The opinion of the court was delivered by: Raye , P. J.
California Rules of Court, rule 8.1115(a), prohibits courts and parties from citing or relying on opinions not certified for publication or ordered published, except as specified by rule 8.1115(b). This opinion has not been certified for publication or ordered published for purposes of rule 8.1115.
Defendant Angel Ileen Stone entered a negotiated guilty plea to failing to appear on her own recognizance and was sentenced to serve two years in the county jail. The trial court also ordered defendant to pay a "criminal fine of $1,328."
On appeal, defendant contends, and the Attorney General concedes, the matter must be remanded to the trial court to enable it to specify the correct statutory basis for the court's imposition of the $1,328 fine. We accept the Attorney General's concession.
An abstract of judgment must fully and accurately capture all components of a defendant's sentence. (See People v. Mitchell (2001) 26 Cal.4th 181, 185; People v. Zackery (2007) 147 Cal.App.4th 380, 385-389.) In People v. High (2004) 119 Cal.App.4th 1192, this court stated: "Although we recognize that a detailed recitation of all the fees, fines and penalties on the record may be tedious, California law does not authorize shortcuts. All fines and fees must be set forth in the abstract of judgment. [Citations.] The abstract of judgment form used here, Judicial Council form CR-290 (rev. Jan. 1, 2003)[*fn1 ] provides a number of lines for 'other' financial obligations in addition to those delineated with statutory references on the preprinted form. If the abstract does not specify the amount of each fine, the Department of Corrections cannot fulfill its statutory duty to collect and forward deductions from prisoner wages to the appropriate agency. [Citation.] At a minimum, the inclusion of all fines and fees in the abstract may assist state and local agencies in their collection efforts. [Citation.] Thus, even where the Department of Corrections has no statutory obligation to collect a particular fee, such as the laboratory fee imposed under Health and Safety Code section 11372.5, the fee must be included in the abstract of judgment. [Citation.]" (Id. at p. 1200; see also People v. Eddards (2008) 162 Cal.App.4th 712, 717.)

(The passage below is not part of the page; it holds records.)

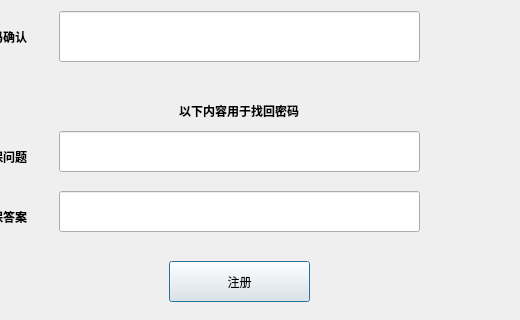
Qt form registdialog.ui (Type3limit/EasyManager) before a commit; both pictures show x 91 to 611 and y 159 to 479 of the 611 by 479 pixel window.
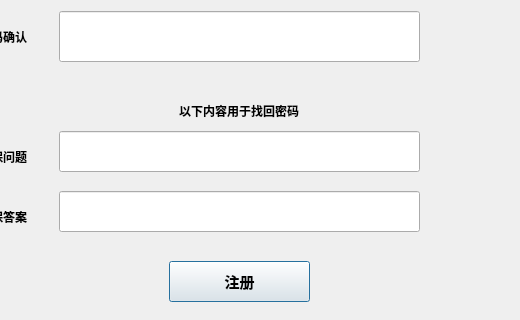
The same form after that commit. Icons and pictures are not drawn.

Patch:
```diff
--- a/registdialog.ui
+++ b/registdialog.ui
@@ -35,6 +35,11 @@
 {
 font:bold 12px;
 color:black
+}
+
+QPushButton
+{
+font:bold 15px;
 }</string>
   </property>
   <widget class="QLineEdit" name="NameEdit">
```
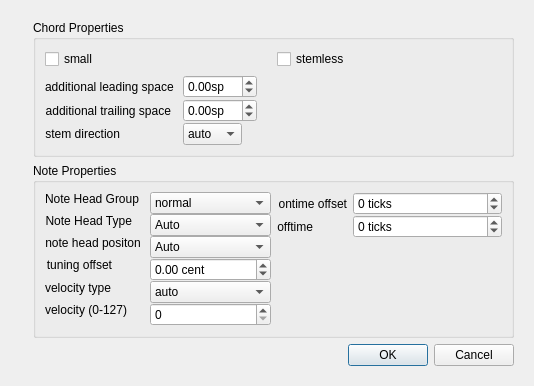
musescore/musescore-old, file mscore/mscore/chordproperties.ui: the form before one commit.
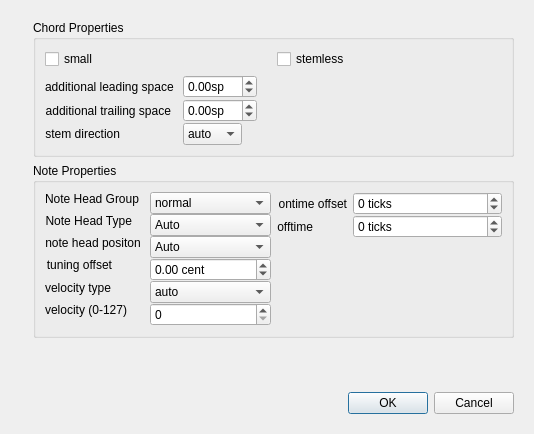
The form after the commit. Icons and pictures are not drawn.

What changed in the file:
```diff
--- a/mscore/mscore/chordproperties.ui
+++ b/mscore/mscore/chordproperties.ui
@@ -7,7 +7,7 @@
     <x>0</x>
     <y>0</y>
     <width>534</width>
-    <height>376</height>
+    <height>434</height>
    </rect>
   </property>
   <property name="windowTitle">
```
Left out of the diff: 14 changed lines with no effect on the pictures.
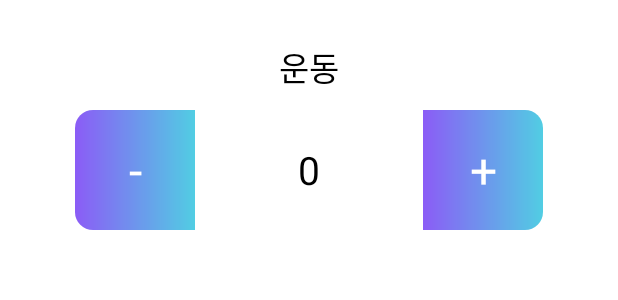
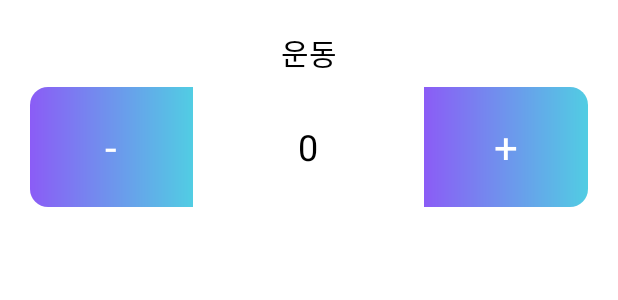
Before and after one commit to LibrumLego/Clicker, an Android app: the layout item_counter.xml on its own in the app's theme, with its tools: preview values and no code run, on a phone screen of 412 x 824 dp. Shown: the top 300 px of the screen. Run offline under Robolectric (Android 15) with nearby library versions, the phone set to English and light mode, and no system bars.

```diff
--- a/app/src/main/res/layout/item_counter.xml
+++ b/app/src/main/res/layout/item_counter.xml
@@ -4,59 +4,65 @@
     android:layout_width="match_parent"
     android:layout_height="wrap_content"
     android:orientation="vertical"
-    android:layout_margin="16dp"
-    android:padding="12dp"
+    android:layout_margin="12dp"
+    android:padding="8dp"
     android:background="#FFFFFF">
 
+    <!-- 아이템 이름 -->
     <TextView
         android:id="@+id/itemName"
         android:layout_width="match_parent"
         android:layout_height="wrap_content"
         android:text="운동"
-        android:textSize="22sp"
+        android:textSize="20sp"
         android:textColor="#000000"
         android:gravity="center"
-        android:layout_marginBottom="12dp"/>
+        android:layout_marginBottom="8dp"/>
 
-    <RelativeLayout
+    <!-- 버튼과 값 영역 -->
+    <LinearLayout
         android:layout_width="match_parent"
-        android:layout_height="wrap_content"
+        android:layout_height="80dp"
+        android:orientation="horizontal"
         android:gravity="center">
 
+        <!-- - 버튼 -->
         <TextView
             android:id="@+id/btnMinus"
-            android:layout_width="80dp"
-            android:layout_height="80dp"
+            android:layout_width="0dp"
+            android:layout_height="match_parent"
+            android:layout_weight="1"
             android:gravity="center"
             android:text="-"
-            android:textSize="32sp"
+            android:textSize="28sp"
             android:textColor="@android:color/white"
             android:background="@drawable/bg_button_gradient_left"/>
 
+        <!-- 값 -->
         <TextView
             android:id="@+id/itemValue"
-            android:layout_width="120dp"
-            android:layout_height="80dp"
-            android:layout_toEndOf="@id/btnMinus"
-            android:layout_marginStart="16dp"
+            android:layout_width="0dp"
+            android:layout_height="match_parent"
+            android:layout_weight="1.2"
+            android:layout_marginHorizontal="12dp"
             android:gravity="center"
             android:text="0"
-            android:textSize="26sp"
+            android:textSize="24sp"
             android:textColor="#000000"
             android:background="@drawable/bg_edittext_border"
             android:clickable="true"
             android:focusable="true"/>
 
+        <!-- + 버튼 -->
         <TextView
             android:id="@+id/btnPlus"
-            android:layout_width="80dp"
-            android:layout_height="80dp"
-            android:layout_toEndOf="@id/itemValue"
-            android:layout_marginStart="16dp"
+            android:layout_width="0dp"
+            android:layout_height="match_parent"
+            android:layout_weight="1"
             android:gravity="center"
             android:text="+"
-            android:textSize="32sp"
+            android:textSize="28sp"
             android:textColor="@android:color/white"
             android:background="@drawable/bg_button_gradient_right"/>
-    </RelativeLayout>
+    </LinearLayout>
 </LinearLayout>
```
Also changed, not shown: app/src/main/java/com/clicker/MainActivity.kt (+15 -6 lines), app/src/main/res/layout/activity_main.xml (+19 -13 lines).
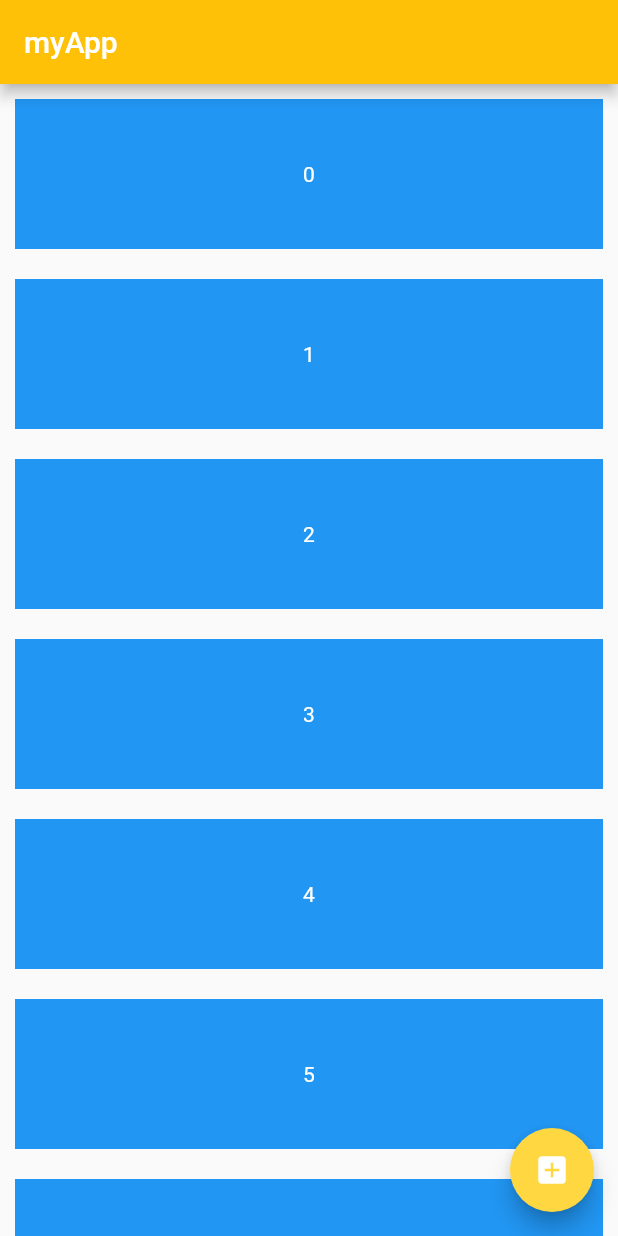
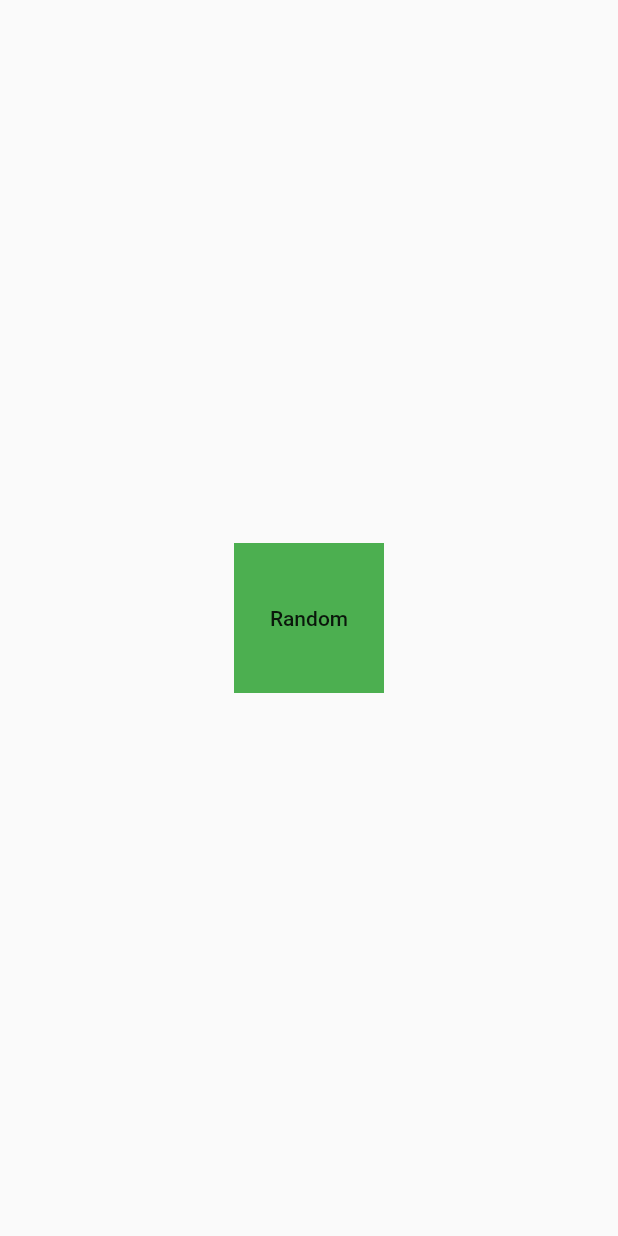
Before and after one commit to egidiocs/flutter-fireship-firebase-quizzap, a Flutter app: the screen it shows after launch, on a phone screen of 412 x 824 dp. Run offline on Flutter 3.47's test engine with Material 2 defaults, Android fonts, the phone set to English and light mode, and no system bars.

Commit message:
widgets-animated

```diff
--- a/lib/main.dart
+++ b/lib/main.dart
@@ -1,63 +1,55 @@
 import 'package:flutter/material.dart';
+import 'dart:math';
 
 void main() => runApp(MyApp());
 
-class MyApp extends StatefulWidget {
-  @override
-  _MyAppState createState() => _MyAppState();
-}
-
-class _MyAppState extends State<MyApp> {
-  ScrollController _controller = ScrollController();
-
+class MyApp extends StatelessWidget {
   @override
   Widget build(BuildContext context) {
     return MaterialApp(
       home: Scaffold(
-        appBar: AppBar(
-          title: Text("myApp"),
-          backgroundColor: Colors.amber,
-        ),
-        floatingActionButton: FloatingActionButton(
-          backgroundColor: Colors.amberAccent,
-          child: Icon(Icons.add_box),
-          onPressed: () => _controller.animateTo(_controller.offset + 10000,
-              curve: Curves.easeIn, duration: Duration(milliseconds: 500)),
-        ),
-        body: ListView.builder(
-          controller: _controller,
-          itemBuilder: (context, idx) {
-            return Container(
-              color: Colors.blue,
-              margin: EdgeInsets.all(10),
-              height: 100,
-              child: Center(
-                child: Text(
-                  '$idx',
-                  textAlign: TextAlign.center,
-                  style: TextStyle(color: Colors.white),
-                ),
-              ),
-            );
-          },
-        ),
-      ),
+          body: Center(
+        child: CoolBox(),
+      )),
     );
   }
 }
 
-List<Widget> _cards() {
-  return [1, 2, 3, 4, 5, 6, 7, 8, 9]
-      .map((v) => Container(
-            color: Colors.blue,
-            margin: EdgeInsets.all(1),
-            child: Center(
-              child: Text(
-                '$v',
-                textAlign: TextAlign.center,
-                style: TextStyle(color: Colors.white),
-              ),
-            ),
-          ))
-      .toList();
+class CoolBox extends StatefulWidget {
+  const CoolBox({
+    Key key,
+  }) : super(key: key);
+
+  @override
+  _CoolBoxState createState() => _CoolBoxState();
 }
+
+class _CoolBoxState extends State<CoolBox> {
+  double width = 100;
+  double height = 100;
+  Color color = Colors.green;
+
+  @override
+  Widget build(BuildContext context) {
+    return AnimatedContainer(
+        duration: Duration(seconds: 2),
+        curve: Curves.bounceInOut,
+        color: color,
+        width: width,
+        height: height,
+        child: FlatButton(
+          child: Text('Random'),
+          onPressed: () {
+            setState(() {
+              width = Random().nextDouble() * 400;
+              height = Random().nextDouble() * 400;
+
+              int r = Random().nextInt(255);
+              int b = Random().nextInt(255);
+              int g = Random().nextInt(255);
+              color = Color.fromRGBO(r, b, g, 1);
+            });
+          },
+        ));
+  }
+}
```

Here, neither the abstract of judgment nor the minute order of sentencing recites the statutory basis for the various components of the $1,328 fine, and the trial court did not enumerate them during its oral pronouncement of judgment.
On remand, the trial court shall prepare an amended abstract of judgment specifying the correct statutory basis of all fees, fines, and penalties imposed upon defendant.
Defendant's conviction is affirmed. The case is remanded to the trial court, and the trial court is directed to prepare an amended abstract of judgment specifying the correct statutory basis for all fines, fees, and penalties imposed upon defendant. The trial court is directed to forward a certified copy of the amended abstract of judgment to the Department of Corrections and Rehabilitation, to be forwarded, as necessary, to the relevant authorities.
We concur: BLEASE , J. ...